### Assigned task
The answer must consist of each line below that contains the word "Priority", copied in full.

### Material provided
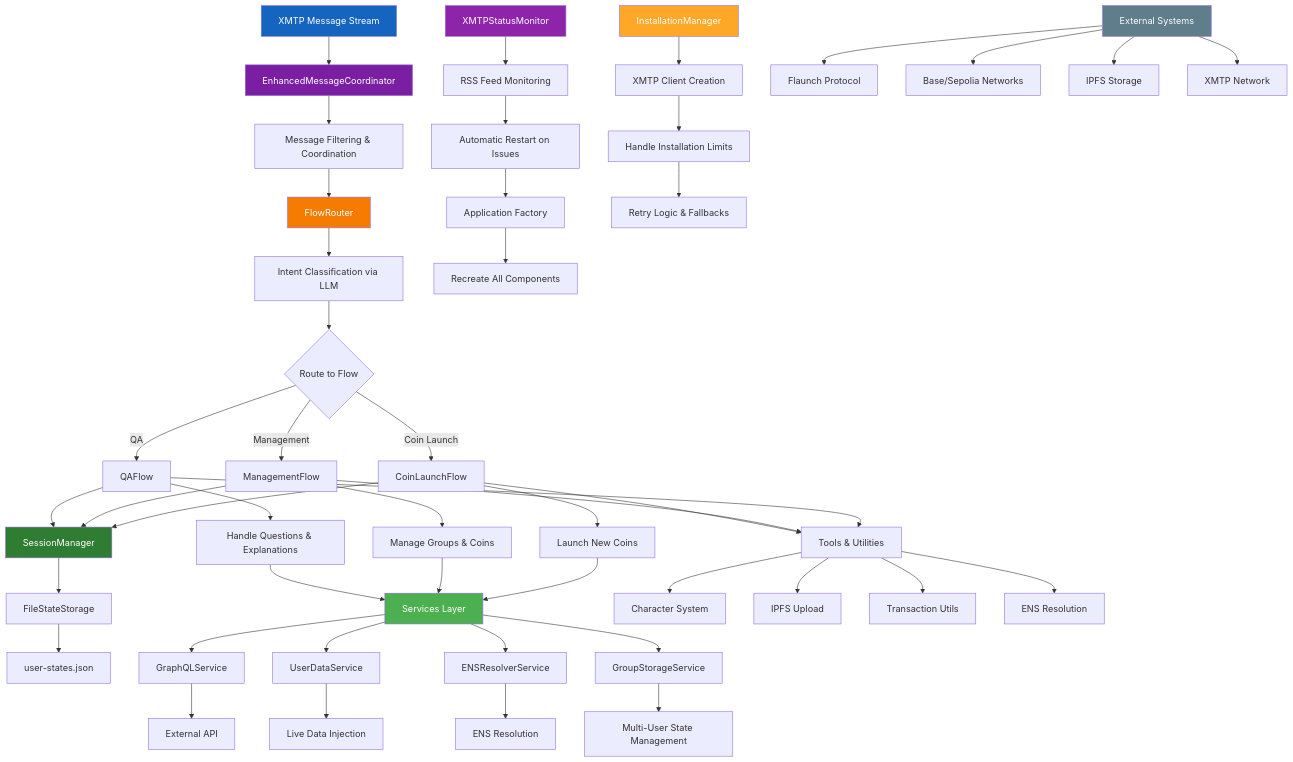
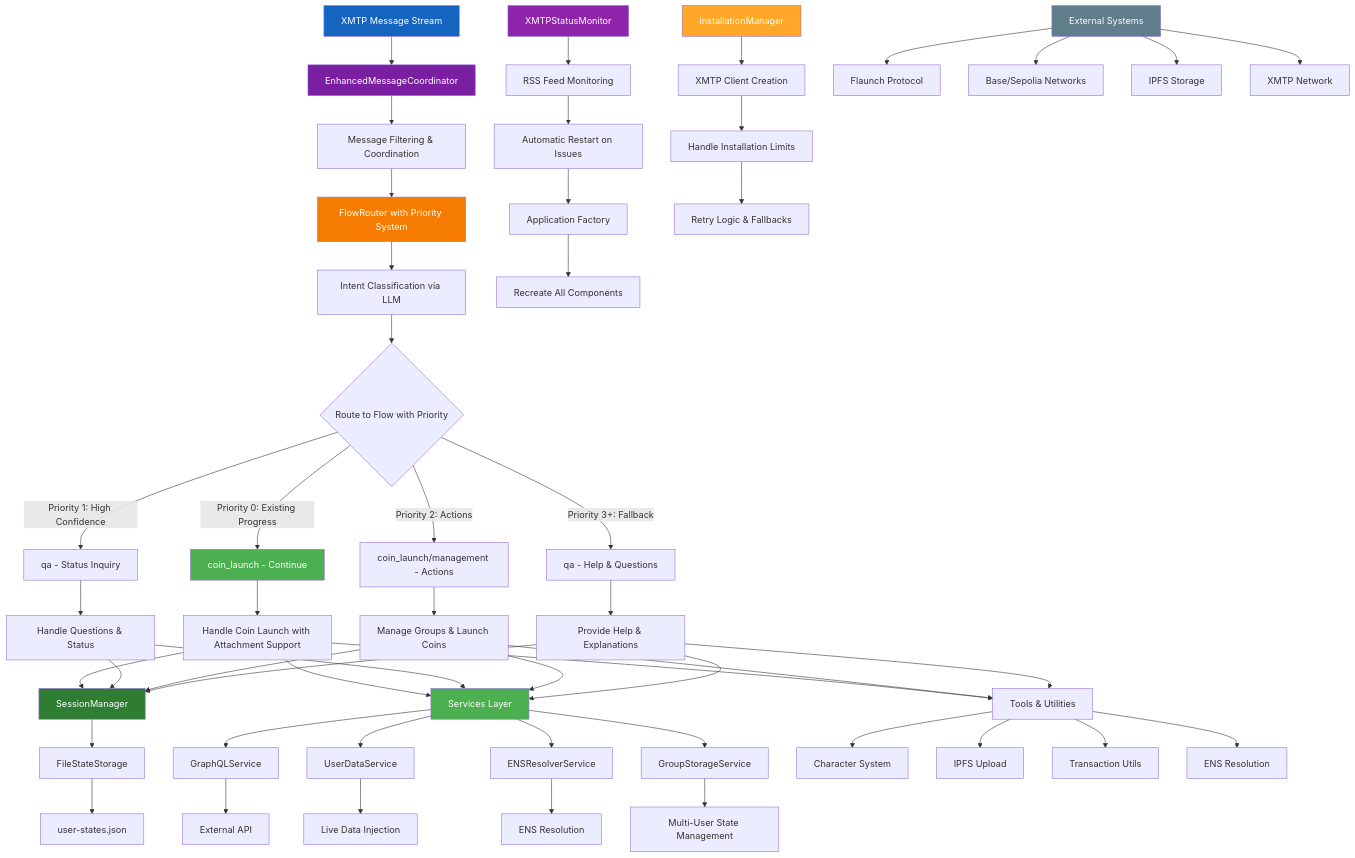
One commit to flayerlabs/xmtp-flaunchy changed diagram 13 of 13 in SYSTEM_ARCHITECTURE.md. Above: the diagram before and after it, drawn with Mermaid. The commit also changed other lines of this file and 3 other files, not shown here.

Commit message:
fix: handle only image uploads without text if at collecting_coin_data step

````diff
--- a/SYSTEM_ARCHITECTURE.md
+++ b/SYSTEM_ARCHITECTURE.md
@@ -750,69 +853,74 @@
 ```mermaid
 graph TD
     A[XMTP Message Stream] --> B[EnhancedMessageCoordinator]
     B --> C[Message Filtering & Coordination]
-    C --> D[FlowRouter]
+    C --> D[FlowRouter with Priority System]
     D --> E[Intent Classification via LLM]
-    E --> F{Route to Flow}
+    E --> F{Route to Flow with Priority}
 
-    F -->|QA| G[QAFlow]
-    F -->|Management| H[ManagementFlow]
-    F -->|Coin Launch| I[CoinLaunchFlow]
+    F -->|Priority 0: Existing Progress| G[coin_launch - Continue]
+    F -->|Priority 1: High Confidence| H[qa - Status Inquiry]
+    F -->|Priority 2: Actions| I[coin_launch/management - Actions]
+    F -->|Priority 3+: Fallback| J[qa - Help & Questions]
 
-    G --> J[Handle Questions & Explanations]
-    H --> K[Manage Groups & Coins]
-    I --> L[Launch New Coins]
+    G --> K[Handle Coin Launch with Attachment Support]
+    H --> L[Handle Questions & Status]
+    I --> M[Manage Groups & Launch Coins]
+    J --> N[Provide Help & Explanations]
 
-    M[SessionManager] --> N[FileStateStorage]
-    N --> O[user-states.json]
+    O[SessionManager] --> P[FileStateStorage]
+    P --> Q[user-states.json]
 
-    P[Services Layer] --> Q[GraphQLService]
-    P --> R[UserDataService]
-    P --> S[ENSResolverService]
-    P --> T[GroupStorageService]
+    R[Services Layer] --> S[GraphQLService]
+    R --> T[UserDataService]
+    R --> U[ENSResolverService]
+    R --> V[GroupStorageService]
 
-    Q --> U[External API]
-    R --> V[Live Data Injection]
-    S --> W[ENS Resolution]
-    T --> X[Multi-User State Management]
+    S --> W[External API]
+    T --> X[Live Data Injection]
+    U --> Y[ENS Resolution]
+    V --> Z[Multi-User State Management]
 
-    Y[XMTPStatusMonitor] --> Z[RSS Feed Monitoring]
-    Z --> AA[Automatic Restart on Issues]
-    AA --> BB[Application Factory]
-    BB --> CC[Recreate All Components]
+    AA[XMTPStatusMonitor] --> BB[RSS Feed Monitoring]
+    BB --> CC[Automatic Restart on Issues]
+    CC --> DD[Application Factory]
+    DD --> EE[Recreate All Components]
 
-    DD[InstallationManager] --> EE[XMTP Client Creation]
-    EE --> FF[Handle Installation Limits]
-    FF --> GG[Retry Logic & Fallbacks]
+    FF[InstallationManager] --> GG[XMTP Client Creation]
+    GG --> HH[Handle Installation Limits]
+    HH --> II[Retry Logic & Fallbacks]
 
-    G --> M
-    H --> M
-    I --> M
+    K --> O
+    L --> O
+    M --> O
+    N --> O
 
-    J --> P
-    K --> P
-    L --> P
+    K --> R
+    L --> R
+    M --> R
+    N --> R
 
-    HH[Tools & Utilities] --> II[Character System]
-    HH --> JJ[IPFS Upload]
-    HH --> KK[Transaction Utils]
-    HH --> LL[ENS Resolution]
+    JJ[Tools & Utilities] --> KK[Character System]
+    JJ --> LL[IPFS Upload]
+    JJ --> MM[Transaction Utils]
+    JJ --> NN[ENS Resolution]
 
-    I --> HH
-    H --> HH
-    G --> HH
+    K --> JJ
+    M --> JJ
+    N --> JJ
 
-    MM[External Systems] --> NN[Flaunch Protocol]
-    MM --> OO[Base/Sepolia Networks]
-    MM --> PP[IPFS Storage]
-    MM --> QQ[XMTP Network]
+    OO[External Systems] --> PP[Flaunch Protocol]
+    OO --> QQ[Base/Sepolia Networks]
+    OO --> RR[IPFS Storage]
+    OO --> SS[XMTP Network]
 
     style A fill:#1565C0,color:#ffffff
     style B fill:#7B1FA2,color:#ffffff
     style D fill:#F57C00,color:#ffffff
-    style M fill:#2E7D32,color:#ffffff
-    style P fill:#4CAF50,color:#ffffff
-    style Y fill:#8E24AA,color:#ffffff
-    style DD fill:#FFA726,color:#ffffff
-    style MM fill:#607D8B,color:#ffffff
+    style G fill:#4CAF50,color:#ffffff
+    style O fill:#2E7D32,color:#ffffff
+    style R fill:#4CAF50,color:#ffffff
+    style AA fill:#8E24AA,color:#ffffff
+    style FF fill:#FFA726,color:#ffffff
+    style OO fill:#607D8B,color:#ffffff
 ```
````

### Answer to the problem
+    C --> D[FlowRouter with Priority System]
+    E --> F{Route to Flow with Priority}
+    F -->|Priority 0: Existing Progress| G[coin_launch - Continue]
+    F -->|Priority 1: High Confidence| H[qa - Status Inquiry]
+    F -->|Priority 2: Actions| I[coin_launch/management - Actions]
+    F -->|Priority 3+: Fallback| J[qa - Help & Questions]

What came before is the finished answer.